--- Instructions to follow ---
Output the listing below in full, exactly as written.

--- Material for this exercise ---
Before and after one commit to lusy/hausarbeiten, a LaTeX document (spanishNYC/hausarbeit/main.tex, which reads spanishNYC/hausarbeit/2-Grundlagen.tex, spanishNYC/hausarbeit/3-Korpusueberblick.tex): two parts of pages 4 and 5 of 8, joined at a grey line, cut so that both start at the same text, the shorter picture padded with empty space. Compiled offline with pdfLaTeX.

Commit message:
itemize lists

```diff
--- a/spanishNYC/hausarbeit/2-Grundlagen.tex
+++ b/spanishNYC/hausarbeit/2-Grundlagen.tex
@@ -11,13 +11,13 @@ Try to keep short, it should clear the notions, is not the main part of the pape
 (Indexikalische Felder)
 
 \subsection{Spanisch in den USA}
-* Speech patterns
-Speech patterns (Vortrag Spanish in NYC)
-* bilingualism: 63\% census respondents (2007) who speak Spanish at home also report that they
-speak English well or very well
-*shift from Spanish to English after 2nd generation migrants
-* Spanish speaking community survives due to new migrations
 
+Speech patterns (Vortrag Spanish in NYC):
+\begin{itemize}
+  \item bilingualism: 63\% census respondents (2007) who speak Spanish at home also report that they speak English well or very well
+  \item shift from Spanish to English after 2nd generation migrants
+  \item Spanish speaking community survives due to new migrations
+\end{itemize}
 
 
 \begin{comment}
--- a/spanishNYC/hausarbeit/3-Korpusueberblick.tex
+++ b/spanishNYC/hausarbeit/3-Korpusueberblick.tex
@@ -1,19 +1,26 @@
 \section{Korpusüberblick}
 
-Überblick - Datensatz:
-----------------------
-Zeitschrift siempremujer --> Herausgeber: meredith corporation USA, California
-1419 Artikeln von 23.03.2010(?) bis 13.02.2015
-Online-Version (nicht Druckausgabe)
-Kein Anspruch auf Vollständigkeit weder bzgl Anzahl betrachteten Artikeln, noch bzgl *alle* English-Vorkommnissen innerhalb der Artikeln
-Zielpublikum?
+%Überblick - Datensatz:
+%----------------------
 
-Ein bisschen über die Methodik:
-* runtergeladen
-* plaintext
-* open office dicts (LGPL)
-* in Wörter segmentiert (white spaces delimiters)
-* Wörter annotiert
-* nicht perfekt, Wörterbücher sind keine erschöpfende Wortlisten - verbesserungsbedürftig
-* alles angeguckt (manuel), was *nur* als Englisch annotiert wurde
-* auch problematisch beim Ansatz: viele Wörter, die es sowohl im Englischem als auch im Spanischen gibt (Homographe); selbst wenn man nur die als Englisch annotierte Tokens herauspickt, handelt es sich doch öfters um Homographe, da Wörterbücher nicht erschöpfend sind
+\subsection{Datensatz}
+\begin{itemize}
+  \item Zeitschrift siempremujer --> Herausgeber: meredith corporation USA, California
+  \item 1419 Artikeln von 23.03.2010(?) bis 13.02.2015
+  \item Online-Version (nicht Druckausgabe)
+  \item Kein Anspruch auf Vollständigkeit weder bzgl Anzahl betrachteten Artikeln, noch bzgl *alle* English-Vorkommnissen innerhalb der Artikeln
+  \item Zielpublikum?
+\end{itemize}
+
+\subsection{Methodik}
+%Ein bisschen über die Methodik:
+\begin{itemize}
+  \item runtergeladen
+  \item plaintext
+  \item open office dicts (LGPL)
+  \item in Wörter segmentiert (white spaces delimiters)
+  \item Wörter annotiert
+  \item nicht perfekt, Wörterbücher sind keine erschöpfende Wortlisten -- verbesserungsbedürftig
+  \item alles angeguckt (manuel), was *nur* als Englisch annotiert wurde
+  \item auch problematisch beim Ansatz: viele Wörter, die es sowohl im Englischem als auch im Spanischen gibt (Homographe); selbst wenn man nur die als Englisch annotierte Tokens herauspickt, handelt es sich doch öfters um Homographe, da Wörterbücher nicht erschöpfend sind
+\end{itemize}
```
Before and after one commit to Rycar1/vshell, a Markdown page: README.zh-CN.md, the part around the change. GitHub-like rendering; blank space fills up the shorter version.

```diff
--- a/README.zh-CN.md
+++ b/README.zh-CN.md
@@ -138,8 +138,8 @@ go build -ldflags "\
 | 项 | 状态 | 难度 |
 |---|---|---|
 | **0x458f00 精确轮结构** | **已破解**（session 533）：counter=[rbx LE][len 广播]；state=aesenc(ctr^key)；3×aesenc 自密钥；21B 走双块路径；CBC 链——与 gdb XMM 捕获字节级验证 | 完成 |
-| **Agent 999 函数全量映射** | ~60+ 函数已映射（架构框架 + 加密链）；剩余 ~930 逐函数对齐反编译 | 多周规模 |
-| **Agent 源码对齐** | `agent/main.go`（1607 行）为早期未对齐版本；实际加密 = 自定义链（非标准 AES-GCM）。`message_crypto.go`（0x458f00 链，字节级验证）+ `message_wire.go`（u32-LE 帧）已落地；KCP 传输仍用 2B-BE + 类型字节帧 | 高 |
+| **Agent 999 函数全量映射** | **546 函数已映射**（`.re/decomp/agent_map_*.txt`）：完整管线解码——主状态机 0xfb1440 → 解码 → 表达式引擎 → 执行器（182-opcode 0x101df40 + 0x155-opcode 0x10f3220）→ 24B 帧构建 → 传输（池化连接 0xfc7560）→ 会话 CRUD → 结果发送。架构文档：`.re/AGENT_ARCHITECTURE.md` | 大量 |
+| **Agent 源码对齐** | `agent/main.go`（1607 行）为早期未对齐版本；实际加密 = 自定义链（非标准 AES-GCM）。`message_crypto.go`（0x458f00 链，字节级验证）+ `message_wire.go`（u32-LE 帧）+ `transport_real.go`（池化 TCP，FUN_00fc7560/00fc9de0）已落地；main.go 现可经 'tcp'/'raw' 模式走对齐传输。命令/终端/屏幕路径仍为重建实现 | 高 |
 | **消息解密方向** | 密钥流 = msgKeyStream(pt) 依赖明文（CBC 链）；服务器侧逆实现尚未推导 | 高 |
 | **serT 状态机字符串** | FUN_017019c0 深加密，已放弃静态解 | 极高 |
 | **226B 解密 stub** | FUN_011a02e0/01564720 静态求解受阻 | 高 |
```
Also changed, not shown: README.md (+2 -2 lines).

--- Written solution ---
Before and after one commit to lusy/hausarbeiten, a LaTeX document (spanishNYC/hausarbeit/main.tex, which reads spanishNYC/hausarbeit/2-Grundlagen.tex, spanishNYC/hausarbeit/3-Korpusueberblick.tex): two parts of pages 4 and 5 of 8, joined at a grey line, cut so that both start at the same text, the shorter picture padded with empty space. Compiled offline with pdfLaTeX.

Commit message:
itemize lists

```diff
--- a/spanishNYC/hausarbeit/2-Grundlagen.tex
+++ b/spanishNYC/hausarbeit/2-Grundlagen.tex
@@ -11,13 +11,13 @@ Try to keep short, it should clear the notions, is not the main part of the pape
 (Indexikalische Felder)
 
 \subsection{Spanisch in den USA}
-* Speech patterns
-Speech patterns (Vortrag Spanish in NYC)
-* bilingualism: 63\% census respondents (2007) who speak Spanish at home also report that they
-speak English well or very well
-*shift from Spanish to English after 2nd generation migrants
-* Spanish speaking community survives due to new migrations
 
+Speech patterns (Vortrag Spanish in NYC):
+\begin{itemize}
+  \item bilingualism: 63\% census respondents (2007) who speak Spanish at home also report that they speak English well or very well
+  \item shift from Spanish to English after 2nd generation migrants
+  \item Spanish speaking community survives due to new migrations
+\end{itemize}
 
 
 \begin{comment}
--- a/spanishNYC/hausarbeit/3-Korpusueberblick.tex
+++ b/spanishNYC/hausarbeit/3-Korpusueberblick.tex
@@ -1,19 +1,26 @@
 \section{Korpusüberblick}
 
-Überblick - Datensatz:
-----------------------
-Zeitschrift siempremujer --> Herausgeber: meredith corporation USA, California
-1419 Artikeln von 23.03.2010(?) bis 13.02.2015
-Online-Version (nicht Druckausgabe)
-Kein Anspruch auf Vollständigkeit weder bzgl Anzahl betrachteten Artikeln, noch bzgl *alle* English-Vorkommnissen innerhalb der Artikeln
-Zielpublikum?
+%Überblick - Datensatz:
+%----------------------
 
-Ein bisschen über die Methodik:
-* runtergeladen
-* plaintext
-* open office dicts (LGPL)
-* in Wörter segmentiert (white spaces delimiters)
-* Wörter annotiert
-* nicht perfekt, Wörterbücher sind keine erschöpfende Wortlisten - verbesserungsbedürftig
-* alles angeguckt (manuel), was *nur* als Englisch annotiert wurde
-* auch problematisch beim Ansatz: viele Wörter, die es sowohl im Englischem als auch im Spanischen gibt (Homographe); selbst wenn man nur die als Englisch annotierte Tokens herauspickt, handelt es sich doch öfters um Homographe, da Wörterbücher nicht erschöpfend sind
+\subsection{Datensatz}
+\begin{itemize}
+  \item Zeitschrift siempremujer --> Herausgeber: meredith corporation USA, California
+  \item 1419 Artikeln von 23.03.2010(?) bis 13.02.2015
+  \item Online-Version (nicht Druckausgabe)
+  \item Kein Anspruch auf Vollständigkeit weder bzgl Anzahl betrachteten Artikeln, noch bzgl *alle* English-Vorkommnissen innerhalb der Artikeln
+  \item Zielpublikum?
+\end{itemize}
+
+\subsection{Methodik}
+%Ein bisschen über die Methodik:
+\begin{itemize}
+  \item runtergeladen
+  \item plaintext
+  \item open office dicts (LGPL)
+  \item in Wörter segmentiert (white spaces delimiters)
+  \item Wörter annotiert
+  \item nicht perfekt, Wörterbücher sind keine erschöpfende Wortlisten -- verbesserungsbedürftig
+  \item alles angeguckt (manuel), was *nur* als Englisch annotiert wurde
+  \item auch problematisch beim Ansatz: viele Wörter, die es sowohl im Englischem als auch im Spanischen gibt (Homographe); selbst wenn man nur die als Englisch annotierte Tokens herauspickt, handelt es sich doch öfters um Homographe, da Wörterbücher nicht erschöpfend sind
+\end{itemize}
```
Before and after one commit to Rycar1/vshell, a Markdown page: README.zh-CN.md, the part around the change. GitHub-like rendering; blank space fills up the shorter version.

```diff
--- a/README.zh-CN.md
+++ b/README.zh-CN.md
@@ -138,8 +138,8 @@ go build -ldflags "\
 | 项 | 状态 | 难度 |
 |---|---|---|
 | **0x458f00 精确轮结构** | **已破解**（session 533）：counter=[rbx LE][len 广播]；state=aesenc(ctr^key)；3×aesenc 自密钥；21B 走双块路径；CBC 链——与 gdb XMM 捕获字节级验证 | 完成 |
-| **Agent 999 函数全量映射** | ~60+ 函数已映射（架构框架 + 加密链）；剩余 ~930 逐函数对齐反编译 | 多周规模 |
-| **Agent 源码对齐** | `agent/main.go`（1607 行）为早期未对齐版本；实际加密 = 自定义链（非标准 AES-GCM）。`message_crypto.go`（0x458f00 链，字节级验证）+ `message_wire.go`（u32-LE 帧）已落地；KCP 传输仍用 2B-BE + 类型字节帧 | 高 |
+| **Agent 999 函数全量映射** | **546 函数已映射**（`.re/decomp/agent_map_*.txt`）：完整管线解码——主状态机 0xfb1440 → 解码 → 表达式引擎 → 执行器（182-opcode 0x101df40 + 0x155-opcode 0x10f3220）→ 24B 帧构建 → 传输（池化连接 0xfc7560）→ 会话 CRUD → 结果发送。架构文档：`.re/AGENT_ARCHITECTURE.md` | 大量 |
+| **Agent 源码对齐** | `agent/main.go`（1607 行）为早期未对齐版本；实际加密 = 自定义链（非标准 AES-GCM）。`message_crypto.go`（0x458f00 链，字节级验证）+ `message_wire.go`（u32-LE 帧）+ `transport_real.go`（池化 TCP，FUN_00fc7560/00fc9de0）已落地；main.go 现可经 'tcp'/'raw' 模式走对齐传输。命令/终端/屏幕路径仍为重建实现 | 高 |
 | **消息解密方向** | 密钥流 = msgKeyStream(pt) 依赖明文（CBC 链）；服务器侧逆实现尚未推导 | 高 |
 | **serT 状态机字符串** | FUN_017019c0 深加密，已放弃静态解 | 极高 |
 | **226B 解密 stub** | FUN_011a02e0/01564720 静态求解受阻 | 高 |
```
Also changed, not shown: README.md (+2 -2 lines).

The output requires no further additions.